Stop-and-frisk searches are widespread and repeatedly upheld by the courts even when merely based on such a loose standard as a police officer's "judgment and experience." Pretext-stops allow police to stop and look over cars based on the pretext of a traffic-code infringement, even when they openly admit the traffic violation is a pretext. As Georgetown University law professor David Cole points out, because virtually everyone violates a traffic violation, police can use these stops to search whomever they want. These searches are often combined with aggressive requests to search the driver's car. The courts have even held that the use of drug-sniffing dogs around cars or luggage doesn't even count as a search.
One objection to my argument is that people can remain free if they merely avoid activities that society's schoolmarms have prohibited (drugs, prostitution, gambling, open containers, and so on). Alexander cites one government study that found that 2-5 percent of prisoners are innocent, so the objection is problematic.

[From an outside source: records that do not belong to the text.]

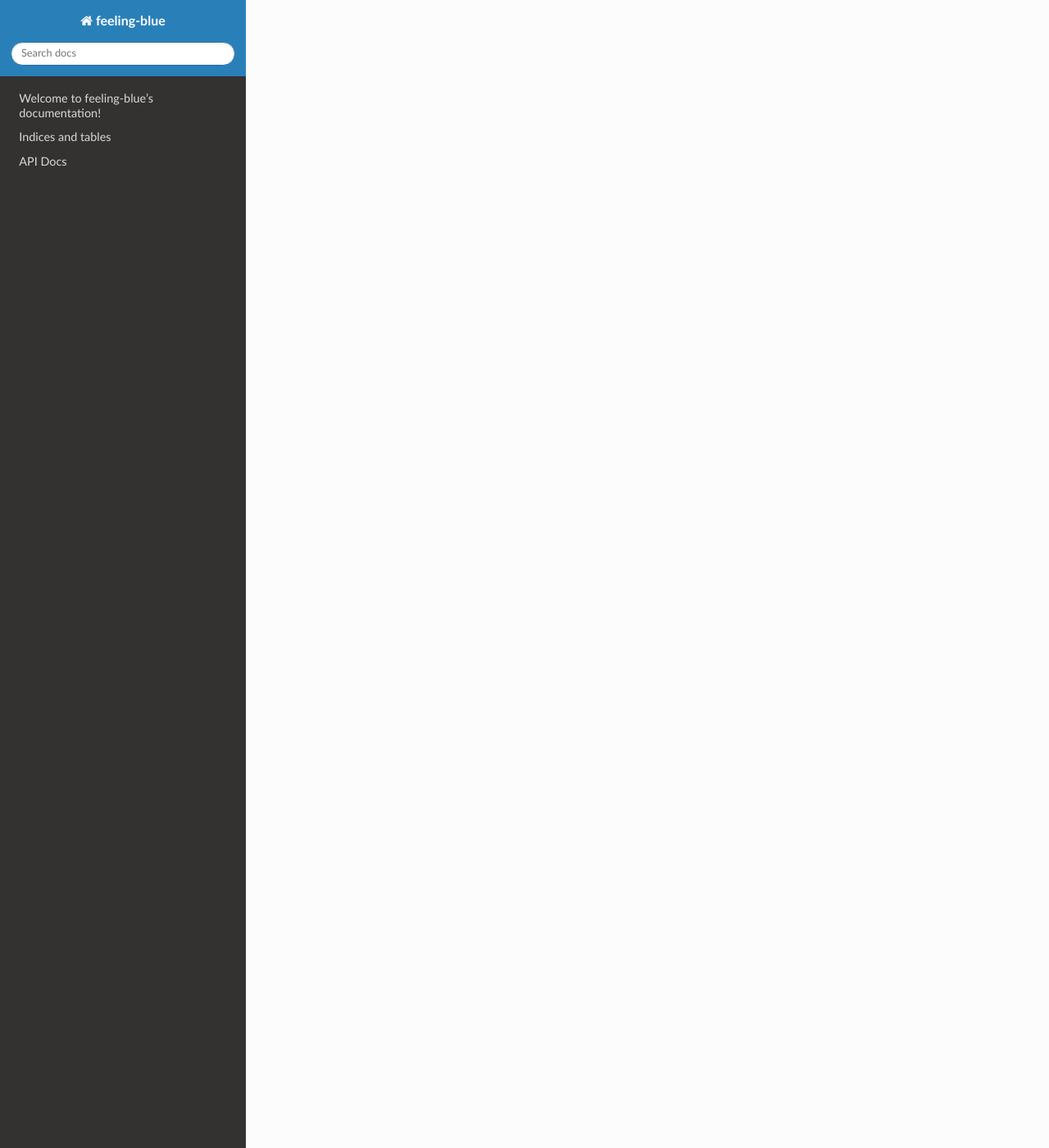
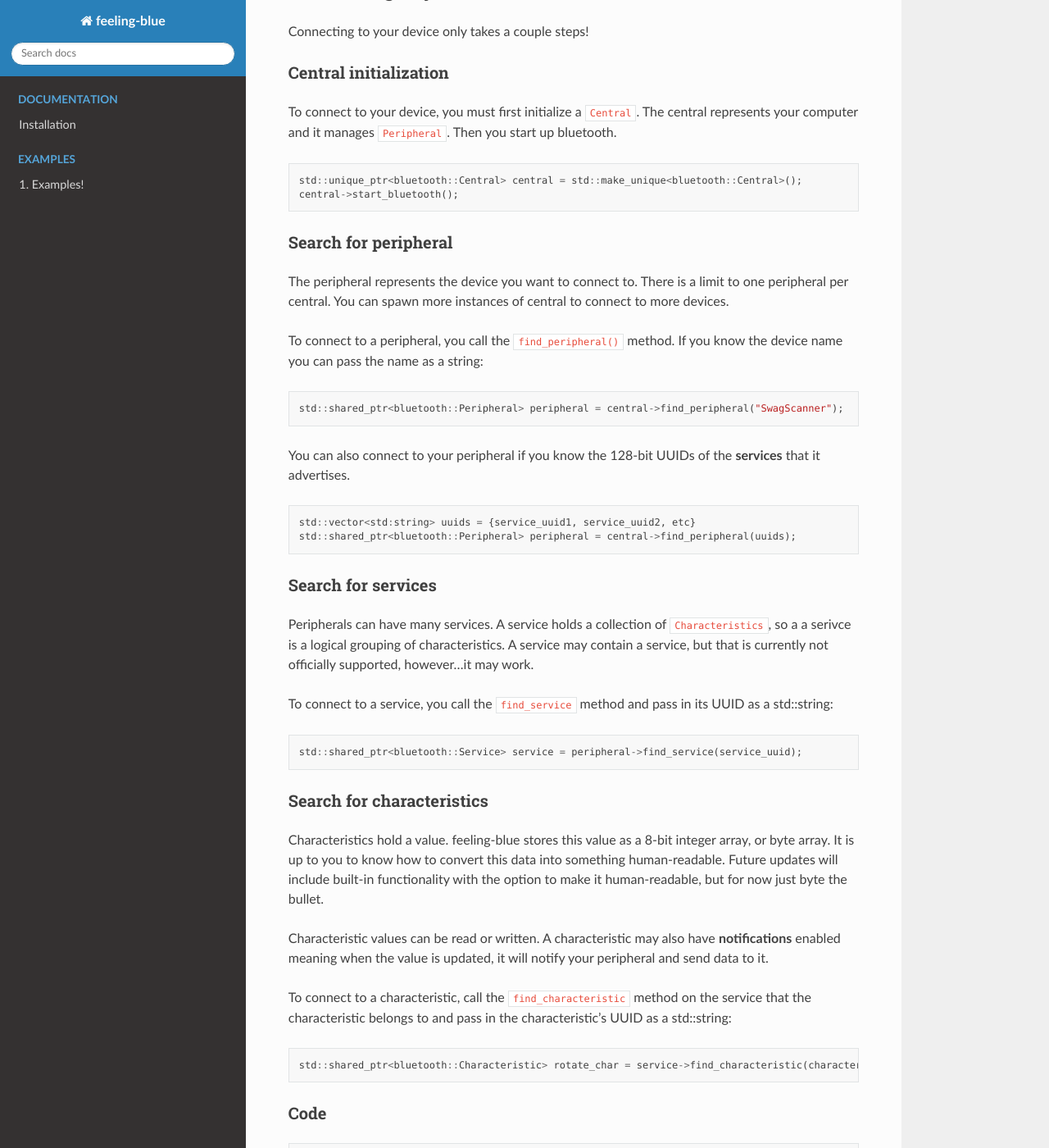
Before and after one commit to seanngpack/feeling-blue-cpp, a Sphinx documentation site: the page built from docs/index.rst, in a window 1280 px wide and 1400 px high, scrolled down 1589 px. Shown: the whole window at 82% size. Built offline with Sphinx 7.4.7 and the Read the Docs theme 2.0.0, drawn with Linux system fonts in a browser that asks for light colours; some of the changed text lies outside the part shown.

Commit message:
added documentation

```diff
--- /dev/null
+++ b/docs/demo.rst
@@ -0,0 +1,199 @@
+**********
+Examples!
+**********
+
+.. contents:: Table of Contents
+
+Read this before starting
+=========================
+
+When you create a new ``Central`` object, feeling-blue creates it on another thread.
+So **you must keep your project's main thread alive** with some mechanism or else
+your program will exit immediately before you get to make bluetooth calls. If you want a quick
+and dirty way to demo the library, then just use a simple ``while`` loop to keep your main thread
+busy.
+
+Connecting to your device
+=========================
+
+Connecting to your device only takes a couple steps!
+
+Central initialization
+----------------------
+
+To connect to your device, you must first initialize a ``Central``. The central represents your
+computer and it manages ``Peripheral``. Then you start up bluetooth.
+
+.. code:: c++
+
+    std::unique_ptr<bluetooth::Central> central = std::make_unique<bluetooth::Central>();
+    central->start_bluetooth();
+
+Search for peripheral
+----------------------
+The peripheral represents the device you want to connect to. There is a limit to one
+peripheral per central. You can spawn more instances of central to connect to more devices.
+
+To connect to a peripheral, you call the ``find_peripheral()`` method. If you know the device name
+you can pass the name as a string:
+
+.. code:: c++
+
+    std::shared_ptr<bluetooth::Peripheral> peripheral = central->find_peripheral("SwagScanner");
+
+You can also connect to your peripheral if you know the 128-bit UUIDs of the **services** that it advertises.
+
+.. code:: c++
+
+    std::vector<std:string> uuids = {service_uuid1, service_uuid2, etc}
+    std::shared_ptr<bluetooth::Peripheral> peripheral = central->find_peripheral(uuids);
+
+Search for services
+-------------------
+
+Peripherals can have many services. A service holds a collection of ``Characteristics``, so a a serivce is
+a logical grouping of characteristics. A service may contain a service, but that is currently not officially supported,
+however...it may work.
+
+To connect to a service, you call the ``find_service`` method and pass in its UUID as a std::string:
+
+.. code:: c++
+
+    std::shared_ptr<bluetooth::Service> service = peripheral->find_service(service_uuid);
+
+Search for characteristics
+--------------------------
+
+Characteristics hold a value. feeling-blue stores this value as a 8-bit integer array, or byte array. It is up to you
+to know how to convert this data into something human-readable. Future updates will include built-in functionality
+with the option to make it human-readable, but for now just byte the bullet.
+
+Characteristic values can be read or written. A characteristic may also have **notifications** enabled
+meaning when the value is updated, it will notify your peripheral and send data to it.
+
+To connect to a characteristic, call the ``find_characteristic`` method on the service that the characteristic belongs to
+and pass in the characteristic's UUID as a std::string:
+
+.. code:: c++
+
+    std::shared_ptr<bluetooth::Characteristic> rotate_char = service->find_characteristic(characteristic_uuid);
+
+Code
+----
+
+.. code:: c++
+
+    main.cpp
+
+    int main() {
+
+        std::string service_uuid = "5ffba521-2363-41da-92f5-46adc56b2d37";
+        std::string char1_uuid = "5ffba522-2363-41da-92f5-46adc56b2d37";
+        std::string char1_uuid = "5ffba523-2363-41da-92f5-46adc56b2d37";
+
+        std::unique_ptr<bluetooth::Central> central = std::make_unique<bluetooth::Central>();
+        central->start_bluetooth();
+        std::shared_ptr<bluetooth::Peripheral> peripheral = central->find_peripheral("SwagScanner");
+        std::shared_ptr<bluetooth::Service> service = peripheral->find_service(service_uuid);
+        std::shared_ptr<bluetooth::Characteristic> characteristic1 = service->find_characteristic(char1_uuid);
+        std::shared_ptr<bluetooth::Characteristic> characteristic2 = service->find_characteristic(char2_uuid);
+
+        while (true) {
+            ...blah blah
+        }
+
+        return 0;
+    }
+
+
+Reading characteristic value
+============================
+
+Let's get some data! To read the value of your characteristic, call the ``read()`` method. This method blocks
+the calling thread until the data has been read from your characteristic and assigned to your variable.
+
+.. code:: c++
+
+    uint8_t *data = characteristic->read();
+
+
+Writing to characteristic
+=========================
+
+There are two options to write to your device. First we can ``write_without_response()`` which writes to your
+devices asynchronously and does not block your calling thread. If your write fails, you will not get a message
+telling you that it failed. You must provide this method the data as a ``uint8_t *`` and the length. The length is the
+number of elements in your data array. Be sure you pass the length and **not** the total byte size of the array.
+
+.. code:: c++
+
+
+    characteristic->write_without_response(data, 1);
+
+
+And if you write with a response, then the method will block your calling thread and wait until your data has been
+successfully written to the device.
+
+.. code:: c++
+
+    rotate_char->write_with_response(data, 1);
+
+
+Notifying characteristic
+========================
+
+
+If your device and characteristic supports notifications, then let's use it. First, just double check that your characteristic
+has notification support and that it's enabled. If it's enabled, when a value in your characteristic gets updated then it will
+ping your central that its value has been changed with a payload of the new value. When that happens, you can
+use that payload and write your own function to do something with it!
+
+non-member function
+-------------------
+
+Let's write a callback function that takes in a ``uint8_t *`` and enable notifications, passing the function as a parameter.
+
+IMPORTANT! All callback functions must follow this signature: void (uint8_t *)
+
+.. code:: c++
+
+    void print_data(uint8_t *data) {
+        int value;
+        std::memcpy(&value, data, sizeof(int));
+        std::cout << value << std::endl;
+    }
+
+    characteristic->set_notify(print_data);
+
+
+member function
+---------------
+
+member functions are a little trickier to write, but you just have to bind their class to std::function
+and add a placeholder parameter, then pass it like normal.
+
+.. code:: c++
+
+    class A {
+    public:
+        void print_data(uint8_t *data) {
+            int value;
+            std::memcpy(&value, data, sizeof(int));
+            std::cout << value << std::endl;
+        }
+
+        void set_notify(std::shared_ptr<bluetooth::Characteristic> c) {
+            using namespace std::placeholders;
+            std::function<void(uint8_t *data)> binded_print_data = std::bind(&A::print_data, this, std::placeholders::_1);
+            characteristic->notify(binded_print_data);
+        }
+
+    private:
+        std::shared_ptr<bluetooth::Characteristic> characteristic;
+    };
+
+The notify allback is asynchronous and will return at any point in time.
+Passing member functions is really powerful because you can do things such as update an instance variable when notified.
+
+If you're passing the same function to multiple characteristic notifications, then just make sure your funciton is thread-safe, this
+applied to both member and non-member functions.
--- a/docs/index.rst
+++ b/docs/index.rst
@@ -1,27 +1,16 @@
-.. feeling-blue documentation master file, created by
-   sphinx-quickstart on Sat Aug 15 12:25:35 2020.
-   You can adapt this file completely to your liking, but it should at least
-   contain the root `toctree` directive.
+.. include:: intro.rst
 
-Welcome to feeling-blue's documentation!
-========================================
+.. include:: demo.rst
 
 .. toctree::
+   :caption: Documentation
    :maxdepth: 2
-   :caption: Contents:
 
+   installing
 
+.. toctree::
+    :maxdepth: 2
+    :numbered:
+    :caption: Examples
 
-Indices and tables
-==================
-
-* :ref:`genindex`
-* :ref:`modindex`
-* :ref:`search`
-
-
-API Docs
-=========
-
-.. doxygennamespace:: bluetooth
-   :members:
+    demo
--- /dev/null
+++ b/docs/intro.rst
@@ -0,0 +1,47 @@
+***************************
+feeling-blue Documentation
+***************************
+
+.. image:: https://travis-ci.org/seanngpack/feeling-blue-cpp.svg?branch=master
+    :target: https://travis-ci.org/seanngpack/feeling-blue-cpp
+   :alt: Build Status
+
+feeling-blue_ was created because of a lack of resources for the non-expert on how
+to connect to a bluetooth device using C++. The API was carefully designed to be easy-to-use,
+yet feature-rich so you can take advantage of your bluetooth peripherals without learning
+the nuisances of bluetoothLE. Okay, enough talking--let's get started!
+
+.. _feeling-blue: http://www.github.com/seanngpack/feeling-blue-cpp
+
+Installation
+============
+
+Download and build:
+
+.. code:: console
+
+    $ git clone https://github.com/seanngpack/feeling-blue-cpp/
+    $ cd feeling-blue-cpp
+    $ mkdir build
+    $ cd build
+    $ cmake ..
+    $ sudo make install
+
+To use feeling-blue in your project, you gotta use cmake. Just call ``find_package``
+and link the library. Here is what your CMakeLists.txt might look like:
+
+.. code:: console
+
+    cmake_minimum_required(VERSION 3.17)
+    project(yourProject)
+
+    set(CMAKE_CXX_STANDARD 17)
+
+    find_package(feeling-blue REQUIRED)
+
+    add_executable(yourProject main.cpp)
+    target_link_libraries(yourProject PUBLIC feeling-blue)
+
+For more installation options, you may refer to `installing feeling-blue`_
+
+.. _installing feeling-blue: https://sphinx-rtd-theme.readthedocs.io/en/latest/installing.html
--- /dev/null
+++ b/docs/requirements.txt
@@ -0,0 +1,4 @@
+sphinx
+sphinx_rtd_theme
+breathe
+rst2html5
```
Also changed, not shown: README.md (+11 -3 lines), docs/installing.rst (added, +33 -0 lines), 2 other files.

Even if this were not the case, criminalizing the lives of millions of people when we know they will engage in recreational activities that victimize no one is hardly the mark of a free society.
A second objection is that the U.S. has other benefits that make up for its outrageous criminal-justice system. This is doubtful. The fact that government at all levels takes more than one out of every three dollars earned suggests that the government doesn't respect economic liberty. Free countries simply don't take away a third of what you make.
A third objection is that the U.S. is still better than other countries. This sort of argument is the last refuge of a scoundrel. Consider this analogy. A weakling prisoner lives on C-Block and is occasionally victimized by prison rapists. When he reports what's going on to the warden, the warden tells him that he should love C-Block given the far worse treatment that weaklings get in the A- and B-Blocks. Even if other countries treat you worse, that is no reason to love your abusive country.
A fourth objection is that patriotism is aimed at the U.S. as a country and not its government. The problem is that it is unclear what is left when you subtract the government from the country. Perhaps what is left is love for the people who do not work for the government. It is unclear why our love should be directed at them rather than focused on a smaller group, such as one's family, neighborhood, or town. In any case, it's likely impossible to love hundreds of millions of people whom one does not know.
Patriotism toward an abusive country makes no sense. Despite the flag-waving, speeches, and salutes, the U.S. criminalizes oceans of people and is unworthy of such an outpouring of emotion.
Stephen Kershnar is a philosophy professor at Fredonia State University. Send comments to firstname.lastname@example.org